Ramos, who just recently turned 20 years old, came into the season after a down year in Low A Augusta. He made the needed adjustments over the winter, however, and was the Giants' most impressive prospect this year. 

Built more like a running back than a center fielder, Ramos showed off his five-tool potential this year. The Giants' top pick in the 2017 draft hit .306 with 13 homers and an .885 OPS. He was promoted to Double-A the same day as Bart and hit .242 with three more homers for the Flying Squirrels. 

At the time of his call-up, Ramos was the youngest prospect ever to play for Richmond. He hit .290 with 16 homers, 24 doubles and an .850 OPS. There's no overstating just how special he was this season at such a young age. 

Ramos will be 20 all next season. The Giants want he and Bart to be on similar paths to the majors, but will they bring him up that young? 

When the Giants drafted Ramos, he said he wanted to play at Oracle Park in three years. It's quite the stretch, but don't doubt the young star.

Marco Luciano, Shortstop

For as much hype as Bart and Ramos garnered this year, Luciano might have earned even more. 

Luciano turned 18 less than a week ago. Like Ramos, he's extremely advanced for his age. Already standing 6-foot-2 and 178 pounds, Luciano hit .322 with 10 homers and a 1.055 OPS over 38 games in the Arizona Rookie League. He also added nine doubles, two triples and eight stolen bases. 

Before he even turned 18, Luciano played nine games with Salem-Keizer. His season was cut short due to an ankle injury, but it's not thought to be serious.

President of baseball operations Farhan Zaidi has raved about Luciano and the shortstop already is getting compared to a young Alfonso Soriano. Giants fans will need some patience with this one, but he looks to be worth the wait. 

Shaun Anderson, Pitcher 

All Anderson needed was eight starts with Sacramento this season to get called up to San Francisco. His future, however, still is a bit of a mystery.

Anderson, 24, was 2-1 with a 3.76 ERA for the River Cats over eight starts when he received his promotion. He has had his ups and downs with the Giants, especially as a starter. 

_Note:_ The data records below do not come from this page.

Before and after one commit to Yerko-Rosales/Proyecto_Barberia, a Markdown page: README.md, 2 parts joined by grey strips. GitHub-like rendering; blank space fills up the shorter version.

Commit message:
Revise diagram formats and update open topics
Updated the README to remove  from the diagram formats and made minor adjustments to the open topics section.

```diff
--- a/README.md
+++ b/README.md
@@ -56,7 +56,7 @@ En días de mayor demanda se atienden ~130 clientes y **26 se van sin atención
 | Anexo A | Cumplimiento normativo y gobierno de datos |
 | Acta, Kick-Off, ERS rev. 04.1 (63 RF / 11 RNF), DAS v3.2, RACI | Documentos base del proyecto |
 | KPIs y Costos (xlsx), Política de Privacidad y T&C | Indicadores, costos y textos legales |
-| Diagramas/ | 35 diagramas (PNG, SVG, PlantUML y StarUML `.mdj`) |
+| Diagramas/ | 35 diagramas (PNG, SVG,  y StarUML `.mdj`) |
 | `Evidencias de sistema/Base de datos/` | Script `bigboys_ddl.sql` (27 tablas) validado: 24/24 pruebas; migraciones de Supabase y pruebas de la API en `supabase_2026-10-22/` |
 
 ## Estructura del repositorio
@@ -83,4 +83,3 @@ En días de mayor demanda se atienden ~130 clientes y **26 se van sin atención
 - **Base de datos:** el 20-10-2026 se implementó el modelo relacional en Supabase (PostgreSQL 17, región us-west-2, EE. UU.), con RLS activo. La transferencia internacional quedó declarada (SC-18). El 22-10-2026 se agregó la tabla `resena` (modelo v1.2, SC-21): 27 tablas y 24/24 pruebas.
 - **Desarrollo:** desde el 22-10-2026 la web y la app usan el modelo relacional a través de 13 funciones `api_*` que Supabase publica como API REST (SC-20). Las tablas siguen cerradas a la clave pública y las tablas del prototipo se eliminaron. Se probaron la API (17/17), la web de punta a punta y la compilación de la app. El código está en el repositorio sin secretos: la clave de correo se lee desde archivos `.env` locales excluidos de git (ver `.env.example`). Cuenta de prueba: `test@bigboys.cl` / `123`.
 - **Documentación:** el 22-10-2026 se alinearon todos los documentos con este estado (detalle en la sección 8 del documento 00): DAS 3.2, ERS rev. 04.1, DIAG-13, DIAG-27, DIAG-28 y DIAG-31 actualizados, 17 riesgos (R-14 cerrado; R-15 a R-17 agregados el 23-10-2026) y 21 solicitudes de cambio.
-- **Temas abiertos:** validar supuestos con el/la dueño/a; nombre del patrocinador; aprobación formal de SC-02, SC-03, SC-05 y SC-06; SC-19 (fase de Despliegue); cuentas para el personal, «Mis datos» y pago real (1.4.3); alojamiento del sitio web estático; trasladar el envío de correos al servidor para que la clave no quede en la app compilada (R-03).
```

The young right-hander had a 5.33 ERA with six strikeouts per nine innings and a 1.8 strikeout-to-walk ratio in 16 starts with the Giants. He recently has pitched as a reliever, striking out 11 batters in 9 2/3 innings. Anderson is posting 10.2 strikeouts per nine innings out of the bullpen and his strikeouts-to-walk ratio has jumped to 2.8. 

There's no doubt Anderson will have a future on the mound in the majors. Whether he's starting games or relieving -- possibly as the Giants' closer -- is yet to be determined.

Logan Webb, Pitcher 

Webb came into the year as the Giants' fastest rising pitching prospect. He then had a 2.00 ERA with Richmond after the first month of the season, but was suspended 80 games for PEDs. 

The 22-year-old breezed through the minors upon his return and was called up to the Giants on Aug. 17. He's looked like a future ace at times, but also has had moments where he's seemed overmatched.

Webb has struggled with his command in the past and is dealing with the same issues in the bigs. He only has lasted at least five innings in two of his five starts so far. That doesn't mean he can't lead this staff one day, though. 

For now, the Giants can deal with Webb's shortcomings. He has the repertoire and tenacity to stay in the rotation for a long, long time.